"When there is a struggle for power, it is always the minorities who are caught in between and become scapegoats," Foad Saberan, a Frenchman of Iranian origin, told a news conference marking the 100th anniversary of an organised French Bahai community.
He said Iran's 350,000 Bahais were persecuted by Moslem fundamentalists seeking to undermine President Mohammad Khatami, a moderate Shi'ite cleric.
"The president is clearly a humanist who favours protecting religious minorities. His overtures to Iranian Christians are unprecedented in Iranian history. Because of that, hardliners are trying to strangle the Bahais," Saberan said.
Khatami plans to visit France in February, his first visit to a European country since being elected in 1997. The French Bahais said they planned to appeal to him then in favour of co-religionists in Iran, including several sentenced to death.
The Bahai faith originated from a Moslem splinter group in Iran 150 years ago. It claims six million members worldwide, including in mainly Moslem Iran, where it is officially termed "a misleading and wayward sect."
Bahais abroad say more than 200 members of their faith have been executed in Iran for their religious beliefs since the 1979 Islamic revolution.
The French Bahais accused Iranian authorities last month of launching a major crackdown against Bahais in 14 cities, arresting 36 people and looting more than 500 homes.

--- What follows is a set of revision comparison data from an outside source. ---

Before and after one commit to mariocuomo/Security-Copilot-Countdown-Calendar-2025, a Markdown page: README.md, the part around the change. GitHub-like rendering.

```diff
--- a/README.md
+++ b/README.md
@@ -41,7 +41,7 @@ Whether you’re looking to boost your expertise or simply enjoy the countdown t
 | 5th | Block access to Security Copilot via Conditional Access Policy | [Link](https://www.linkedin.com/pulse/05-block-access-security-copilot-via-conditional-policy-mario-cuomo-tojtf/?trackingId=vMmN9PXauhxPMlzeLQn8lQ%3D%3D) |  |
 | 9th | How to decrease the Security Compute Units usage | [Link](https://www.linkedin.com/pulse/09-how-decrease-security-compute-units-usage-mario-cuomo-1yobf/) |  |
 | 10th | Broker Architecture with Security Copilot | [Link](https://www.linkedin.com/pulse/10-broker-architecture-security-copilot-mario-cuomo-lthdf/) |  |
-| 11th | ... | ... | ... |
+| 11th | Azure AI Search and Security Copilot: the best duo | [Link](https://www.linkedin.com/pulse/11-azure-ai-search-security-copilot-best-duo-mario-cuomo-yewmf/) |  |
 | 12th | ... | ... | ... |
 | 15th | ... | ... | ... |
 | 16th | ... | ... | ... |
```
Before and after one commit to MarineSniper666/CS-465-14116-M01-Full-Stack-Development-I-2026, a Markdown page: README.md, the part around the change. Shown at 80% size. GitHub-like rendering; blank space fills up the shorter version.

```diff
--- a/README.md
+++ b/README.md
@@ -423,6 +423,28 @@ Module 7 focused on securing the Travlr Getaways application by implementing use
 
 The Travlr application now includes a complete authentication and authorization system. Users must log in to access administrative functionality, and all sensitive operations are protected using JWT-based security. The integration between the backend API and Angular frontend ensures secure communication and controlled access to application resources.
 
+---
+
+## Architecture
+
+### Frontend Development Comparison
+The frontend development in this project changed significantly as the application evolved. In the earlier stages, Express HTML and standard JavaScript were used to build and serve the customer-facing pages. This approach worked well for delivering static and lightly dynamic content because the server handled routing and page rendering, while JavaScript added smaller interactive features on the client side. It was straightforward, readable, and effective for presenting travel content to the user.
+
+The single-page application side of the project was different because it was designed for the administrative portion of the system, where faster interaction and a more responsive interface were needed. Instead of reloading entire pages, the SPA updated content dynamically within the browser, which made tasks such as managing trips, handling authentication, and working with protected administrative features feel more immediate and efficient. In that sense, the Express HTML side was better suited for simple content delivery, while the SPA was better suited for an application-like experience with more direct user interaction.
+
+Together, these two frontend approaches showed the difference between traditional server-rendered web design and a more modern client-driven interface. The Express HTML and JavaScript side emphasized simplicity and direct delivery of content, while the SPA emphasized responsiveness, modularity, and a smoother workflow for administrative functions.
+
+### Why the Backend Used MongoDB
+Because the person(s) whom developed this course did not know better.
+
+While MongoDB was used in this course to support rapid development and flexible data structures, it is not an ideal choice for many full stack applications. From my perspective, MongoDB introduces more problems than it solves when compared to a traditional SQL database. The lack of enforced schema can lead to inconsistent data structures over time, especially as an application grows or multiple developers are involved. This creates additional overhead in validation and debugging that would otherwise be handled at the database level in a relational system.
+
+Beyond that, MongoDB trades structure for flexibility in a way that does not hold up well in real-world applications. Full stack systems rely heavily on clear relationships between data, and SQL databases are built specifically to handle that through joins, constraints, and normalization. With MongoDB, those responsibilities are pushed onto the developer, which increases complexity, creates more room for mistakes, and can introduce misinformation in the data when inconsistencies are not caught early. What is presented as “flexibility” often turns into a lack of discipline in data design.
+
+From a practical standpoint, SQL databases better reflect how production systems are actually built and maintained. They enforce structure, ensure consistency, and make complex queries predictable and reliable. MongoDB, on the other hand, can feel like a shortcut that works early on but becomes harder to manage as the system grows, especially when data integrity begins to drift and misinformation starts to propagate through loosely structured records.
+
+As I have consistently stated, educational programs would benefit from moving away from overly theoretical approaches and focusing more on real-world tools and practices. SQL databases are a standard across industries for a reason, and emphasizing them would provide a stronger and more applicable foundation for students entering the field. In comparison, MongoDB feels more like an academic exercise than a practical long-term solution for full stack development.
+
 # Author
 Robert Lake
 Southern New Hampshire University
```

Those arrested were professors and teachers conducting "open university"-type courses for young Bahais, said by their French fellow believers to be banned by the authorities from attending universities.
French Bahai members told reporters all but four of those arrested in the crackdown on educators had since been released, but prevented from resuming teaching.
"But the regime is still hounding the Bahais. Now, those who received pensions have not only seen pension payments halted but their possessions are being confiscated to reimburse the state for pensions paid in the past," Saberan alleged.
He also said Bahai graveyards were being bulldozed without families being told where remains were taken.
But the French Bahais said two Iranians said to have had death sentences confirmed against them in September, Sirus Zabihi-Muqaddam and Hedayat Kashefi Najafabadi, were still alive and human rights groups across the world were working to save them. They were said to have been arrested in October 1997 for violating a ban on holding meetings about family life.